Other cities have also seen temporary declines in this key statistic, then went on to see strong gains. In New York City, the Census reported that the proportion of workers commuting by bike dropped in 2008 and 2009, but then doubled in subsequent years. Streetsblog Network’s earlier story on the data release included a chart from Bike Portland showing the growth of bike commutes in various cities, with substantial year-to-year fluctuation across all of them. For instance, Portland’s commute rate dipped in 2007, then rocketed by 50 percent in 2008 — and that gain has stuck ever since.

It’s easy to overstate the importance of the Census’ bike-to-work statistic. This number is widely reported mostly because the reliable Census Bureau updates it annually, and makes it easy to find and compare. Ultimately, though, national advocates acknowledge that it’s a woefully incomplete measure of bicycling, and not just because it only measures commute trips.
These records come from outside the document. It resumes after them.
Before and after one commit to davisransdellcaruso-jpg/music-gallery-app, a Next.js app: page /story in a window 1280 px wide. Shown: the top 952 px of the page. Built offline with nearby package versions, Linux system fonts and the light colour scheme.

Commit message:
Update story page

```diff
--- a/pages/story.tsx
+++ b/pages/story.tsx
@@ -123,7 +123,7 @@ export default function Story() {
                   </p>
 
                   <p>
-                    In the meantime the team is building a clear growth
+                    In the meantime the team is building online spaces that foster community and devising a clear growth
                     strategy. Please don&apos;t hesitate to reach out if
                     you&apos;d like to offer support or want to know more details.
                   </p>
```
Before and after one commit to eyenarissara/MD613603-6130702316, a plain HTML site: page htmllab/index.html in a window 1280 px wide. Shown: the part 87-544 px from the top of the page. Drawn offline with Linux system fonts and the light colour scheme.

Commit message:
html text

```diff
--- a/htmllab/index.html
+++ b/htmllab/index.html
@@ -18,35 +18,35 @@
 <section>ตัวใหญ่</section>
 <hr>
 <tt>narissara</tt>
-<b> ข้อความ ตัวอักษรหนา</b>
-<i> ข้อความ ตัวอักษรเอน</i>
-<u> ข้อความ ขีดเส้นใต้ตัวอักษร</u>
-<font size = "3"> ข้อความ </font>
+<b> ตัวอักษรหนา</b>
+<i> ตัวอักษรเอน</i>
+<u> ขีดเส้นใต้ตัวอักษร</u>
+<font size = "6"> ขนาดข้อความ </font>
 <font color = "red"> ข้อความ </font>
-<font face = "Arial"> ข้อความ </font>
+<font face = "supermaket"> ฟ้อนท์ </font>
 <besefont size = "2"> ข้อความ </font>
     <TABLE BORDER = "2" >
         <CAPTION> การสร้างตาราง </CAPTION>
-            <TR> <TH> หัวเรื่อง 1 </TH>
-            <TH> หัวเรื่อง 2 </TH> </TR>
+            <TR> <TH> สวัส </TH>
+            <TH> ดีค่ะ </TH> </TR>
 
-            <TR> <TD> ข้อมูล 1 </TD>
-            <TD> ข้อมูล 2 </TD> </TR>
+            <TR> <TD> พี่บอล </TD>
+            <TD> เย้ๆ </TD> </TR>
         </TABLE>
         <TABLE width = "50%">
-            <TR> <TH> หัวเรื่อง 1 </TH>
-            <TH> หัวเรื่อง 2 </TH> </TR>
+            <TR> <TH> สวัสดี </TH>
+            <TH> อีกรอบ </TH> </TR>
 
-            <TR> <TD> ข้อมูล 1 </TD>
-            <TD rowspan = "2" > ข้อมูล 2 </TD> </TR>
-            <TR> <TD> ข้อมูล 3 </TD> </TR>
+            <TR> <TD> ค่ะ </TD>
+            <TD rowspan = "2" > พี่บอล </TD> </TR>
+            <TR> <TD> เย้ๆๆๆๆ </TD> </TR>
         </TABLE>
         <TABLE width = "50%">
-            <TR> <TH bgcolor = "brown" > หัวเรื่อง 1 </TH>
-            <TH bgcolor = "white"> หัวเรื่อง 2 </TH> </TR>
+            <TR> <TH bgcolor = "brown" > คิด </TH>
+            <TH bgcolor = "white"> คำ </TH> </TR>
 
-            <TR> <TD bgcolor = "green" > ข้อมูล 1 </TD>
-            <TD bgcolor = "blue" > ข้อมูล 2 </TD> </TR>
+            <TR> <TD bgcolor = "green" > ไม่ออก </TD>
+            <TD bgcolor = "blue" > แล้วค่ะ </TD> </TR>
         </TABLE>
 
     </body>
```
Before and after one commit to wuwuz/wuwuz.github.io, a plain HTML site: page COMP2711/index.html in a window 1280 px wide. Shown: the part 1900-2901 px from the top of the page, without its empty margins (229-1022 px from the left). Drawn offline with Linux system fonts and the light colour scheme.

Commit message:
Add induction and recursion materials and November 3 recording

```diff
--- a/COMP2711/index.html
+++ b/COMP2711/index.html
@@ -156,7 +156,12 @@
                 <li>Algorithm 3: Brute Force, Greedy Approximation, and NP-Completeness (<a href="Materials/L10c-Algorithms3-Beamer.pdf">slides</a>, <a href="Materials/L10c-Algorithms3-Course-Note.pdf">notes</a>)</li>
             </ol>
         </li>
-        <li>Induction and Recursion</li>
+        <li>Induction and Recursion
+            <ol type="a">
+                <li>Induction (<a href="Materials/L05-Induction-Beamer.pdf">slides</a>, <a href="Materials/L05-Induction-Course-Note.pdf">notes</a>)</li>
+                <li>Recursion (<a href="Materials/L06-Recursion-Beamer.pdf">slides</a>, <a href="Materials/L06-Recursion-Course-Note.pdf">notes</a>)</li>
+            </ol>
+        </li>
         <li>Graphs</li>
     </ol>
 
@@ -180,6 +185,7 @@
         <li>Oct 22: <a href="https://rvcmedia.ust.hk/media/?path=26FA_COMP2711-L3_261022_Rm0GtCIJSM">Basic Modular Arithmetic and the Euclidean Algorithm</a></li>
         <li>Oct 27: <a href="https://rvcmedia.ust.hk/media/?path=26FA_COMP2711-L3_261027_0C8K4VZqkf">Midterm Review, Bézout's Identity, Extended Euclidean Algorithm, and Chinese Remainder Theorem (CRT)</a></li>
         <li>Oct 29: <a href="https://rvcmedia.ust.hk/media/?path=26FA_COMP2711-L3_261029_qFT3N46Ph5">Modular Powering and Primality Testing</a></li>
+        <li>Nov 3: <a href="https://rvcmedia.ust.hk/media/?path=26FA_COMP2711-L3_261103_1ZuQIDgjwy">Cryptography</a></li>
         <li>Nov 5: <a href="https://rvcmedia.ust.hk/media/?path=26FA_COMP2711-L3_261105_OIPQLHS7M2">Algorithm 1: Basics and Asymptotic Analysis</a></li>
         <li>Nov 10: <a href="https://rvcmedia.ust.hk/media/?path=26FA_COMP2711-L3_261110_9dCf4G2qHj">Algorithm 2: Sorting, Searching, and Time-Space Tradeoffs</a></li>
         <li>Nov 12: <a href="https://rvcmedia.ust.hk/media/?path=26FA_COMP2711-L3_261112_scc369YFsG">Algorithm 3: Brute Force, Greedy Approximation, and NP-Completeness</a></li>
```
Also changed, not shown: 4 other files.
The particular dataset released last week, the American Community Survey one-year estimate for 2013, is particularly unreliable because it draws from a very small sample: The total number of Chicagoans who told the Census they biked to work last year numbers around 400. A shift of just a few dozen people, for reasons like poor weather or pure chance, can impact the final tally. Due to the small sample size, the survey has a margin of error of plus or minus 0.2 percentage points. So, the true mode share in 2013 could have gone up relative to 2012, decreased even more, or stayed the same.

The American Community Survey also reports estimates based on several years of surveys, which are more reliable but which would be even slower to pick up on rapidly changing phenomena. Bicycling in Chicago is improving quickly, and even the 2013 survey (which is administered monthly) wouldn’t have captured the full impact of many miles of new protected or buffered bike lanes and a huge bike-sharing system — both of which should meaningfully increase the number of Chicagoans biking to work.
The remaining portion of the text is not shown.